## PROBLEM TO WORK ON
Look at every line of the material below and tally those containing "circle". Reply with the total alone.
[Start of Attachment]
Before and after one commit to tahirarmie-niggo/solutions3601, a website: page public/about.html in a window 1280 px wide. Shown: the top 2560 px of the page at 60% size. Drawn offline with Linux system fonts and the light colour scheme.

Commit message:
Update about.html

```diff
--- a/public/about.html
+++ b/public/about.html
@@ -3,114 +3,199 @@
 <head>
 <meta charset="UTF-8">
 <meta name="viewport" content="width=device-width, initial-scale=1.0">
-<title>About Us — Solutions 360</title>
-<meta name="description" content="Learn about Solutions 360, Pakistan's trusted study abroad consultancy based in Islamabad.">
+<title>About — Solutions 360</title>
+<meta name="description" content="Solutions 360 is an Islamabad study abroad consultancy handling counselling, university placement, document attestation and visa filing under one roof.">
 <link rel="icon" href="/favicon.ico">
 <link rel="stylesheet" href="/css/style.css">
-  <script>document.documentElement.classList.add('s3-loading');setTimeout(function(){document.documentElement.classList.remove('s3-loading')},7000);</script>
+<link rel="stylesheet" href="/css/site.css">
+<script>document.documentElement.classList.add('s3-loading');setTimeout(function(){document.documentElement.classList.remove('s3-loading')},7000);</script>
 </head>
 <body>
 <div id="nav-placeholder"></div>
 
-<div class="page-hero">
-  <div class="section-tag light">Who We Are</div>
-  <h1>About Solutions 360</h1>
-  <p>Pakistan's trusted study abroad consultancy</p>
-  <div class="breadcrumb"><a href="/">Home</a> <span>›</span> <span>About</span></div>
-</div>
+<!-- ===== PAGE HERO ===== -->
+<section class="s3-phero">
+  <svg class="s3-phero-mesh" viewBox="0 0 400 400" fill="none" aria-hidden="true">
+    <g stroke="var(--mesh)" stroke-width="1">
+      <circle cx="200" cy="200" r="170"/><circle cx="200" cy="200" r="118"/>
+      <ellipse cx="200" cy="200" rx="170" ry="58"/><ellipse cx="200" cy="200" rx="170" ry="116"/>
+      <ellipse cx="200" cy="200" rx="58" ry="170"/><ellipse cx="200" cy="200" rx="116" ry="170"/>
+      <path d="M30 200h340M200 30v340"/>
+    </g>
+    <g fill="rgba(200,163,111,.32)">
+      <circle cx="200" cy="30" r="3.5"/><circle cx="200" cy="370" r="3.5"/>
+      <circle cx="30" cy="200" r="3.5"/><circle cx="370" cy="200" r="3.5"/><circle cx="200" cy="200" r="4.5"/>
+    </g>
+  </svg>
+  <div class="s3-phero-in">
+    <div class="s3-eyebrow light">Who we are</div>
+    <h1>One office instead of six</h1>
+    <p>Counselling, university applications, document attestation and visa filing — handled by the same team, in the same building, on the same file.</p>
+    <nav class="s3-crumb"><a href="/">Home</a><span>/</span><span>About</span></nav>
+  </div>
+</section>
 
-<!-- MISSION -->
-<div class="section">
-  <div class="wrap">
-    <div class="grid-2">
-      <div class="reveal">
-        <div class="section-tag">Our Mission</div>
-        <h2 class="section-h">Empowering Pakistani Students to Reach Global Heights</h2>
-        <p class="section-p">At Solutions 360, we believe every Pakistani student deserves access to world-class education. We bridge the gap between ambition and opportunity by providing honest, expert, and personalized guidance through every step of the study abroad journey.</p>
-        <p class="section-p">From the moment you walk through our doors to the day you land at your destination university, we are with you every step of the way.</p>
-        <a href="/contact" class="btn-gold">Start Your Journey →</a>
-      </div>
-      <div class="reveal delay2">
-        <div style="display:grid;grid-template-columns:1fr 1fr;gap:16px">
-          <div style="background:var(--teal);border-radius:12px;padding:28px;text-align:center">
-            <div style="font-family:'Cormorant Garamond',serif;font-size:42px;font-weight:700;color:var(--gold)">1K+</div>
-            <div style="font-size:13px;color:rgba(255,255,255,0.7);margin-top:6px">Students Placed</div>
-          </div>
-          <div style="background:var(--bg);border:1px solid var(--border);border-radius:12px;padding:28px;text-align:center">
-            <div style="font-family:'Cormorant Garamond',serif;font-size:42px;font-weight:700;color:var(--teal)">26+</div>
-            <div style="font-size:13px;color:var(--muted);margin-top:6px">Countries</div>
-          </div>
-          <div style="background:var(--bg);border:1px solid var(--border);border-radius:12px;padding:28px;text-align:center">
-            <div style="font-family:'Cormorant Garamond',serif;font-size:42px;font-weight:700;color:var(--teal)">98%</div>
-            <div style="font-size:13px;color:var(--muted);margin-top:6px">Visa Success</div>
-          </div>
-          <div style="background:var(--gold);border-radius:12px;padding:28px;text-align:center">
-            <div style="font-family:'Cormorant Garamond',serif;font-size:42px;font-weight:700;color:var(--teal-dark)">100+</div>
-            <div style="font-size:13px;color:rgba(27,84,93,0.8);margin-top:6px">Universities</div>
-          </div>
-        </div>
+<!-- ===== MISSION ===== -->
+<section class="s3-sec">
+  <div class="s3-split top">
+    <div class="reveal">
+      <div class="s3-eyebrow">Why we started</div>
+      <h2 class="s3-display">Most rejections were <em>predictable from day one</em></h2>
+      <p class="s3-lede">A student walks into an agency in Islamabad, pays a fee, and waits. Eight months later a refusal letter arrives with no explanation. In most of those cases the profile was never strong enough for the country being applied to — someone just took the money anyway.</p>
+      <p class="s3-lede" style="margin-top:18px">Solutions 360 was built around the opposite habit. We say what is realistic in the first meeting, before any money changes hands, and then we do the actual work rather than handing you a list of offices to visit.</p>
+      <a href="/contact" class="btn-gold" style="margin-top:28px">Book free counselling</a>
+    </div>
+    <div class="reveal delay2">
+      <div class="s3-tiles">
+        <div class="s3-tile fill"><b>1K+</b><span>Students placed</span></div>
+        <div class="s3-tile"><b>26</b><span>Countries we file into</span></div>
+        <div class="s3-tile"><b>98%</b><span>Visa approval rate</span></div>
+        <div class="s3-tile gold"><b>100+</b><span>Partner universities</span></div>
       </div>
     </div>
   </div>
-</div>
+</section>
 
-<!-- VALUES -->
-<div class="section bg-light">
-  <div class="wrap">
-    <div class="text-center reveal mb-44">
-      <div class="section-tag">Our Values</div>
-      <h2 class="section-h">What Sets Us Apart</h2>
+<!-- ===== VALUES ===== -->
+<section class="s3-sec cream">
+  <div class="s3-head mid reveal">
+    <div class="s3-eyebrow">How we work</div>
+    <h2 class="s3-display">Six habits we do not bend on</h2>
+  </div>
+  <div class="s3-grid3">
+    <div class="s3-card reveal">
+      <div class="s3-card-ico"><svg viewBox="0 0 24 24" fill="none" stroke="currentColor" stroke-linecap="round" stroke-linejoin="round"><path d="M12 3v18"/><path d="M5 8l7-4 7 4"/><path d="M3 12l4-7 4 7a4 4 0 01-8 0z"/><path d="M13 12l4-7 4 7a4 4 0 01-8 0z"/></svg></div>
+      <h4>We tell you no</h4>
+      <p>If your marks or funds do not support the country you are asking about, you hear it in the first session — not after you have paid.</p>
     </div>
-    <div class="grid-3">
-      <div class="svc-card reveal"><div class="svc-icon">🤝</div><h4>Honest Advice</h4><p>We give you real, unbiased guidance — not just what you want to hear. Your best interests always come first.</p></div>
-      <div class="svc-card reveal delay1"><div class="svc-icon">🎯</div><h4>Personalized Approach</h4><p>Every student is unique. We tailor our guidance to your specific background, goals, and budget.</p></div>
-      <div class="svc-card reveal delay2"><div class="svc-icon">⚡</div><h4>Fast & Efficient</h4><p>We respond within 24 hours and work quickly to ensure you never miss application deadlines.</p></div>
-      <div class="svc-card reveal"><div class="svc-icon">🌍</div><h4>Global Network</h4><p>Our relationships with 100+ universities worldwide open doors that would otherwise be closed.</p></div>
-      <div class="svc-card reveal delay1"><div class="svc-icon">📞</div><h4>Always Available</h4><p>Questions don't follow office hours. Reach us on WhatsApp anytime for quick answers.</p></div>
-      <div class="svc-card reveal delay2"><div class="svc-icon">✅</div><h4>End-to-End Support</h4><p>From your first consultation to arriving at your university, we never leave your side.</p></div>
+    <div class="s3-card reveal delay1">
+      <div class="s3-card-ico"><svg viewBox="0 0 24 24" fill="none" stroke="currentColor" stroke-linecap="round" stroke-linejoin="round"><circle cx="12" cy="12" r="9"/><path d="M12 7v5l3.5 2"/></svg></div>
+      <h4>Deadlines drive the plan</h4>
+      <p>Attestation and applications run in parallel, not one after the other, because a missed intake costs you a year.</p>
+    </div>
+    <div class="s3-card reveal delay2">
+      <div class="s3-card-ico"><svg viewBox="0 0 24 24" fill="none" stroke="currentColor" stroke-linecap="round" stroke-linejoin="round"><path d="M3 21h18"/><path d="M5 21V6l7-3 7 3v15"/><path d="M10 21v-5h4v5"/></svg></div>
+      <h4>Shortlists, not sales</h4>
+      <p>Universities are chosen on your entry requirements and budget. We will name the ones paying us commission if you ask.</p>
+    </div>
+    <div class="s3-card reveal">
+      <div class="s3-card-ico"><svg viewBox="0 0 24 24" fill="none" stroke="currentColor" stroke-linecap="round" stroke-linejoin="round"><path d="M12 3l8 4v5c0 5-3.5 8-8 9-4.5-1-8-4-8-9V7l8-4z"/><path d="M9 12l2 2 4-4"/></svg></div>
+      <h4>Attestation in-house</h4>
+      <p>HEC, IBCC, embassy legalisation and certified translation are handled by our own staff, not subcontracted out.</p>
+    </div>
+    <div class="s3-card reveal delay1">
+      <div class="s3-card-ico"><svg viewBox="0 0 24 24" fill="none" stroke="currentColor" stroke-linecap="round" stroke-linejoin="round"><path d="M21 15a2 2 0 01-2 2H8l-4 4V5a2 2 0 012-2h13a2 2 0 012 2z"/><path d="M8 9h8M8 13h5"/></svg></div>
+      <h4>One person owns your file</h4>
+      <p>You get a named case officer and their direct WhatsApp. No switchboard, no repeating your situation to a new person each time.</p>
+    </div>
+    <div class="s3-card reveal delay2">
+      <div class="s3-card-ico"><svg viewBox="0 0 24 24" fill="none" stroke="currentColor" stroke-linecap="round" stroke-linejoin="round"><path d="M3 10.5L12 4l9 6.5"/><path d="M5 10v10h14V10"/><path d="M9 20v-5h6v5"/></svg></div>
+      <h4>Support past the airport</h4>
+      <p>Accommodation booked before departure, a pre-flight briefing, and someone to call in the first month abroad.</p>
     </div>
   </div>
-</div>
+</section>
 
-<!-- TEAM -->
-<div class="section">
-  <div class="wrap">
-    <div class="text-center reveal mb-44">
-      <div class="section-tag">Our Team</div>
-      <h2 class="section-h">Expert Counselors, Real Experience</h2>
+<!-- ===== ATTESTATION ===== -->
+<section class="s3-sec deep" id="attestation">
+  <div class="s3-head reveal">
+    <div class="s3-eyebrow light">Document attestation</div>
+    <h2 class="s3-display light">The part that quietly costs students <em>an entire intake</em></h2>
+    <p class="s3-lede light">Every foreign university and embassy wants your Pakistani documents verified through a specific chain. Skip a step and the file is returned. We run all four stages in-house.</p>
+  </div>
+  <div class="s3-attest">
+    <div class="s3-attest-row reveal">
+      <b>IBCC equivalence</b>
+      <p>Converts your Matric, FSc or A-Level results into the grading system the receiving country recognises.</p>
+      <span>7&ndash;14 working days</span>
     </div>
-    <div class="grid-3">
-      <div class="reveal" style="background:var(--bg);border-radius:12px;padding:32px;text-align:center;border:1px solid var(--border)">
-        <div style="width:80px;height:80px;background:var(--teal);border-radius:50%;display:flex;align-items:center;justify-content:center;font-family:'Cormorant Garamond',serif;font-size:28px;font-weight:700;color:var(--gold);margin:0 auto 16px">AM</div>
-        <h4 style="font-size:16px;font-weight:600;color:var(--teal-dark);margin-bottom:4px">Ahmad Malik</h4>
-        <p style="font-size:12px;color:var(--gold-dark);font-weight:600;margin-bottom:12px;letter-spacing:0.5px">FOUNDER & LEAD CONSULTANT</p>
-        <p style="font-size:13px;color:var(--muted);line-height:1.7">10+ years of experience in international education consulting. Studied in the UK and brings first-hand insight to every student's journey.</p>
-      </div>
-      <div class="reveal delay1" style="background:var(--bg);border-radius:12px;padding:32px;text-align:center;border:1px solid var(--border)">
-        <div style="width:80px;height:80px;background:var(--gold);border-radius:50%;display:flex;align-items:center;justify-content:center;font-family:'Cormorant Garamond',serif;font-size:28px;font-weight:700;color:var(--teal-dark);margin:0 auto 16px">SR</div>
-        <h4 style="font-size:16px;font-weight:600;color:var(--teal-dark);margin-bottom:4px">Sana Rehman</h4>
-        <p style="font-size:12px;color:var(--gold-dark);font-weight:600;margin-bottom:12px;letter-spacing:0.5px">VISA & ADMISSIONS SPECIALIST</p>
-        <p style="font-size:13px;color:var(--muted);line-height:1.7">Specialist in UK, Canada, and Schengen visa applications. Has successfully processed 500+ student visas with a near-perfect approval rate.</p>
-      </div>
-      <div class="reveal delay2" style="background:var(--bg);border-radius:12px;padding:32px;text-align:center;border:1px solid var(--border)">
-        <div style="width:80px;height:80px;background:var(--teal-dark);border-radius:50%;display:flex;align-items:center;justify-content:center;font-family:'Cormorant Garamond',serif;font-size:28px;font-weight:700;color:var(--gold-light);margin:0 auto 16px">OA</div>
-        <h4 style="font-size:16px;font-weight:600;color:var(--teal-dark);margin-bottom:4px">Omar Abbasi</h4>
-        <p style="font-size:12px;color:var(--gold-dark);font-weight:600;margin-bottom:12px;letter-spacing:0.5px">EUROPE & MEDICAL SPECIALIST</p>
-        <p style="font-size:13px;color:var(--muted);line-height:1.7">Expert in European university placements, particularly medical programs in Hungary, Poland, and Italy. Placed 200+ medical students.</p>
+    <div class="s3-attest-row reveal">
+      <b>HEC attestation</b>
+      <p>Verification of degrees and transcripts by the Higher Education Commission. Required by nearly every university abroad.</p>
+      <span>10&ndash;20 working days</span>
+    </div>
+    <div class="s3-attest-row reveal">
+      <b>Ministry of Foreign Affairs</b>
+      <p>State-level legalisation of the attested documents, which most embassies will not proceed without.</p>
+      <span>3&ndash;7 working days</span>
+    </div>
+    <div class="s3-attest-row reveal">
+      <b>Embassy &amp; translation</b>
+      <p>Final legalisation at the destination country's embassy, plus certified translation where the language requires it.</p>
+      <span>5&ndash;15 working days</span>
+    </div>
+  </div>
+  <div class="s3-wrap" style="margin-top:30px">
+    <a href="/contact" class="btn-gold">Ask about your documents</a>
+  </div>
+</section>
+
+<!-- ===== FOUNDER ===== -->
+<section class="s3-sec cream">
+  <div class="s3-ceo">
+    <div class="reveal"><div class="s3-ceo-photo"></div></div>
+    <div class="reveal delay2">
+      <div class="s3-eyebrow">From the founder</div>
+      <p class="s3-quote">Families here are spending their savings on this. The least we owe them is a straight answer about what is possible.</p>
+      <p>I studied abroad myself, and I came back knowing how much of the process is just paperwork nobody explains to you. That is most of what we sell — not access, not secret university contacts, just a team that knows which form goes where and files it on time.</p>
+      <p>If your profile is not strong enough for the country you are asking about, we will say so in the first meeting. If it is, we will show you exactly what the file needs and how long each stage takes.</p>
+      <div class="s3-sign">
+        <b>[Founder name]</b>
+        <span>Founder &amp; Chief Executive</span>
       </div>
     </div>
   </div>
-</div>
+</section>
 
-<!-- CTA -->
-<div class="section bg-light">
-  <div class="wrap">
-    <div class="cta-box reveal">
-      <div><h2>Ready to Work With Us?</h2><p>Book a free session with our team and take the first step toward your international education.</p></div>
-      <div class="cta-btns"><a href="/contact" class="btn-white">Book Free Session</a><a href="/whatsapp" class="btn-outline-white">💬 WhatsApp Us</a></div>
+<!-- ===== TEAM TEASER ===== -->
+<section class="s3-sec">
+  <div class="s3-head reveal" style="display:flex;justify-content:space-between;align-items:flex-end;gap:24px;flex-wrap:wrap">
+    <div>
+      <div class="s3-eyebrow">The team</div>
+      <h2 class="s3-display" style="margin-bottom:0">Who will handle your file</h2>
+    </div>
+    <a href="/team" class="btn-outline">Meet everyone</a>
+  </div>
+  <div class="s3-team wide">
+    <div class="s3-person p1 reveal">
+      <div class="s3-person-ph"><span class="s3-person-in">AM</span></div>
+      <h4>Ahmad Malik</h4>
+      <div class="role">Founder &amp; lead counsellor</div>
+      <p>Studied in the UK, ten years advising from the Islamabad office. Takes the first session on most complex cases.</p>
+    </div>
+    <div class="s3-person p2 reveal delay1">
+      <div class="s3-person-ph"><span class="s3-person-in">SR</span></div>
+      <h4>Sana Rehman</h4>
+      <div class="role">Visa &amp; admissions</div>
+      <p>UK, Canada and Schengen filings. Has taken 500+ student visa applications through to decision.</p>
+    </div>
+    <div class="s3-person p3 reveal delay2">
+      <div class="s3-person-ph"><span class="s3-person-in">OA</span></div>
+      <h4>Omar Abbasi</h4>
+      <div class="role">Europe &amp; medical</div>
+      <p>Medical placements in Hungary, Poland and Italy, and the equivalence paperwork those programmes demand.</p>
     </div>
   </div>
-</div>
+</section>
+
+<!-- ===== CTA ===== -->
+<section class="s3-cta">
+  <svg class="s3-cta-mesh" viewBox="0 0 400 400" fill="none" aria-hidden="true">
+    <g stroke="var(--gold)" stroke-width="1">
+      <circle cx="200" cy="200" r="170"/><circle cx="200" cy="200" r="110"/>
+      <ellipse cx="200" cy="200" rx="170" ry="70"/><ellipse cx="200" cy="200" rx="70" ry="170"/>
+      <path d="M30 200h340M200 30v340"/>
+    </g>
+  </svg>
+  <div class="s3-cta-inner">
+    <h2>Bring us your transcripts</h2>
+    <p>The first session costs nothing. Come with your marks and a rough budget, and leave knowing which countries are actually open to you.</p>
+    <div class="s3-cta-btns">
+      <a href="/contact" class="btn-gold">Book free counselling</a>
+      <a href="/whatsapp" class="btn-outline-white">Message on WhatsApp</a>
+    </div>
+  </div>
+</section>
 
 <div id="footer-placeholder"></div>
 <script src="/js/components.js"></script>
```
[End of Attachment]
## WRITTEN RESPONSE
5